DIRECTIONS FOR THIS TASK:
The records below must be copied in full; omit the images.

ENTRIES SUPPLIED:
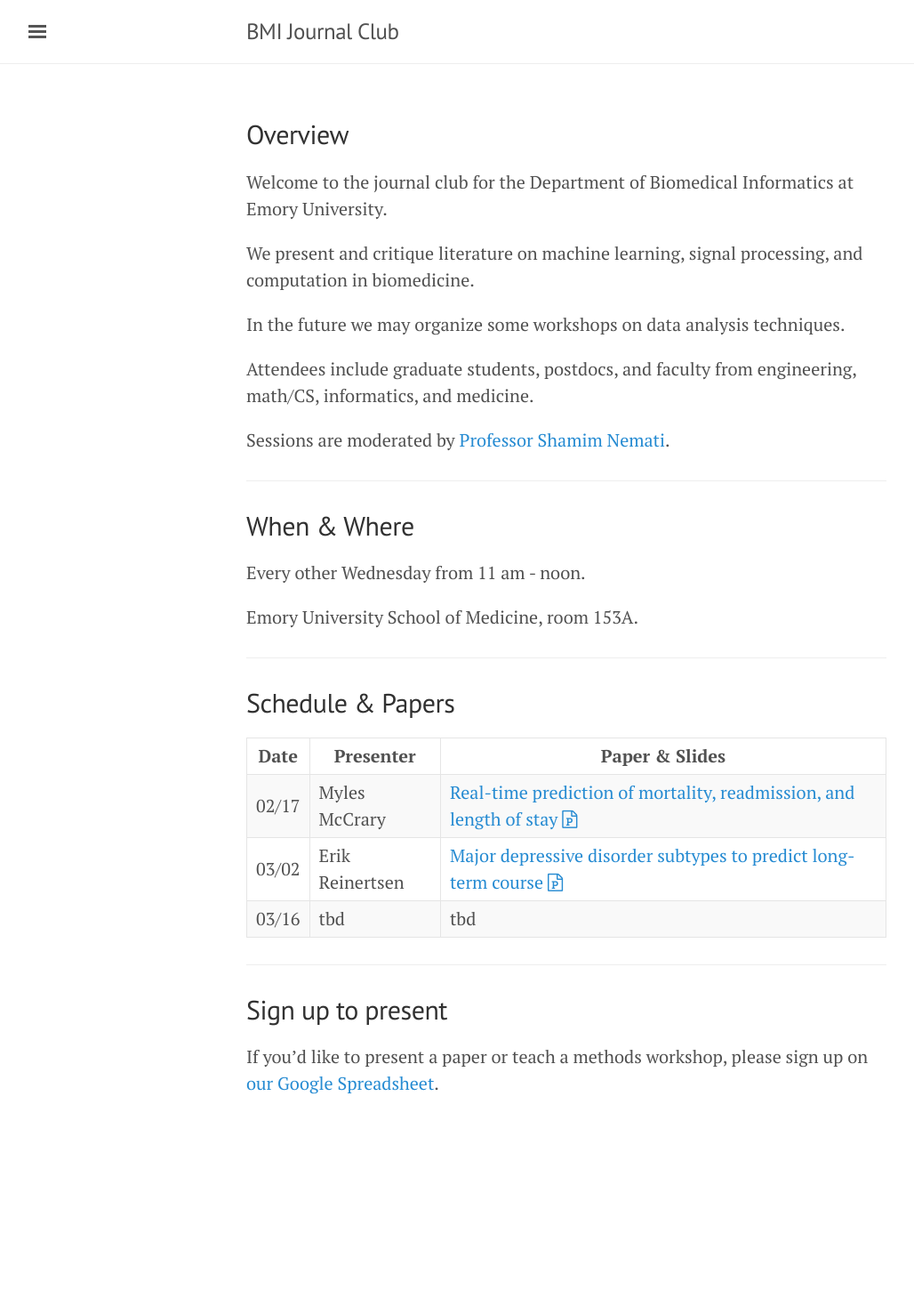
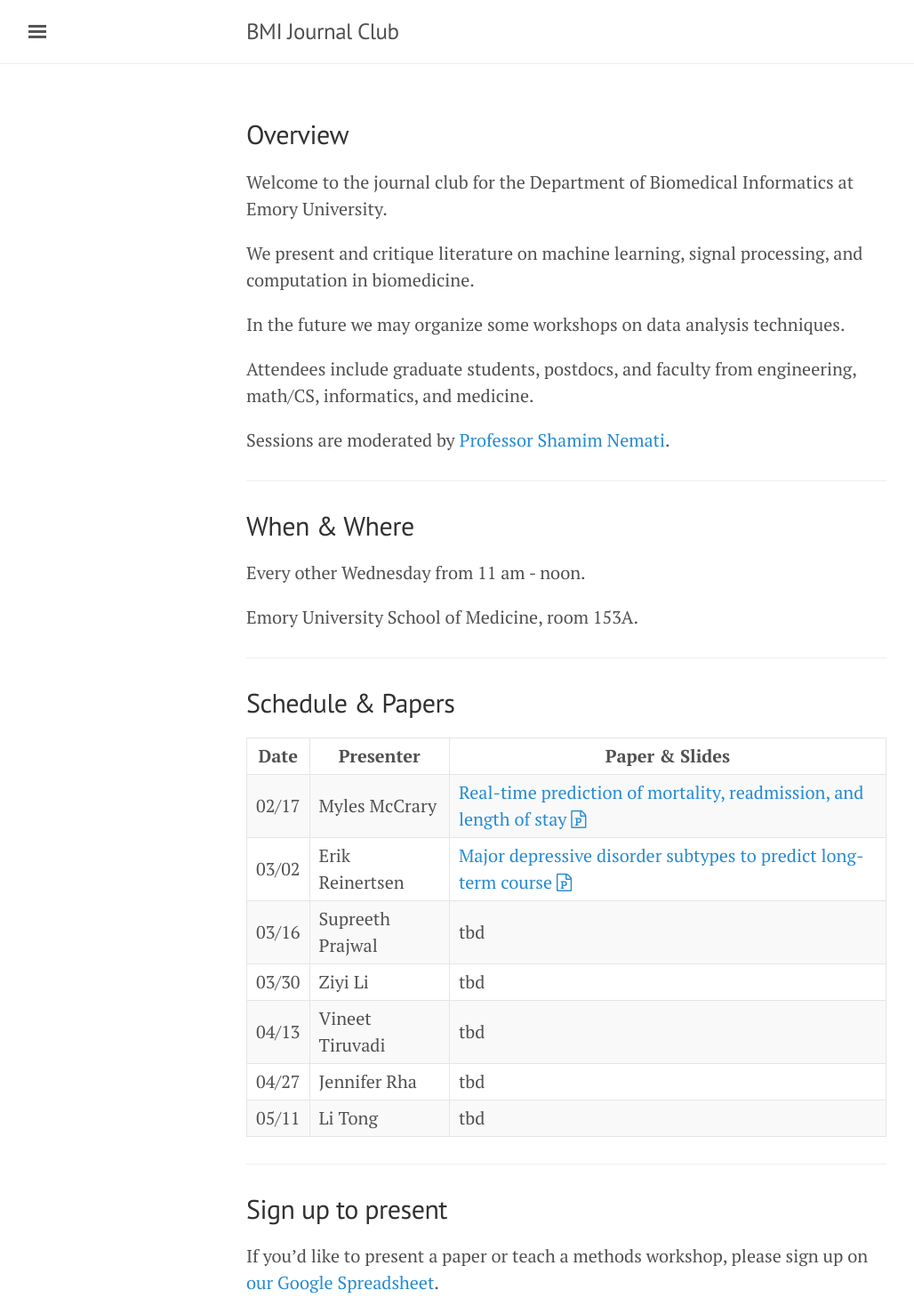
Before and after one commit to NematiLab/bmijc, a Jekyll site: the page built from index.md, in a window 1280 px wide. Shown: the whole page at 89% size, without its empty margins (3-1031 px from the left). Built offline with Jekyll 4.4.1, drawn with Linux system fonts in a browser that asks for light colours; nearby versions of some CDN libraries; before the commit the page ends 1253 px from its top, so only the background shows below that.

Commit message:
added others to schedule

```diff
--- a/index.md
+++ b/index.md
@@ -34,7 +34,11 @@
 --- | --- | ---
 02/17 | Myles McCrary | [Real-time prediction of mortality, readmission, and length of stay]({{ site.baseurl }}/assets/160217_paper.pdf) [<i class='fa fa-file-powerpoint-o'></i>]({{ site.baseurl }}/assets/160217_slides.ppt)
 03/02 | Erik Reinertsen | [Major depressive disorder subtypes to predict long-term course]({{ site.baseurl }}/assets/160302_paper.pdf) [<i class='fa fa-file-powerpoint-o'></i>]({{ site.baseurl }}/assets/160302_slides.pdf)
-03/16 | tbd | tbd
+03/16 | Supreeth Prajwal | tbd
+03/30 | Ziyi Li | tbd
+04/13 | Vineet Tiruvadi | tbd
+04/27 | Jennifer Rha | tbd
+05/11 | Li Tong | tbd
 
 ---
 
```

RESPONSE FOR THIS EXERCISE:
Before and after one commit to NematiLab/bmijc, a Jekyll site: the page built from index.md, in a window 1280 px wide. Shown: the whole page at 89% size, without its empty margins (3-1031 px from the left). Built offline with Jekyll 4.4.1, drawn with Linux system fonts in a browser that asks for light colours; nearby versions of some CDN libraries; before the commit the page ends 1253 px from its top, so only the background shows below that.

Commit message:
added others to schedule

```diff
--- a/index.md
+++ b/index.md
@@ -34,7 +34,11 @@
 --- | --- | ---
 02/17 | Myles McCrary | [Real-time prediction of mortality, readmission, and length of stay]({{ site.baseurl }}/assets/160217_paper.pdf) [<i class='fa fa-file-powerpoint-o'></i>]({{ site.baseurl }}/assets/160217_slides.ppt)
 03/02 | Erik Reinertsen | [Major depressive disorder subtypes to predict long-term course]({{ site.baseurl }}/assets/160302_paper.pdf) [<i class='fa fa-file-powerpoint-o'></i>]({{ site.baseurl }}/assets/160302_slides.pdf)
-03/16 | tbd | tbd
+03/16 | Supreeth Prajwal | tbd
+03/30 | Ziyi Li | tbd
+04/13 | Vineet Tiruvadi | tbd
+04/27 | Jennifer Rha | tbd
+05/11 | Li Tong | tbd
 
 ---
 
```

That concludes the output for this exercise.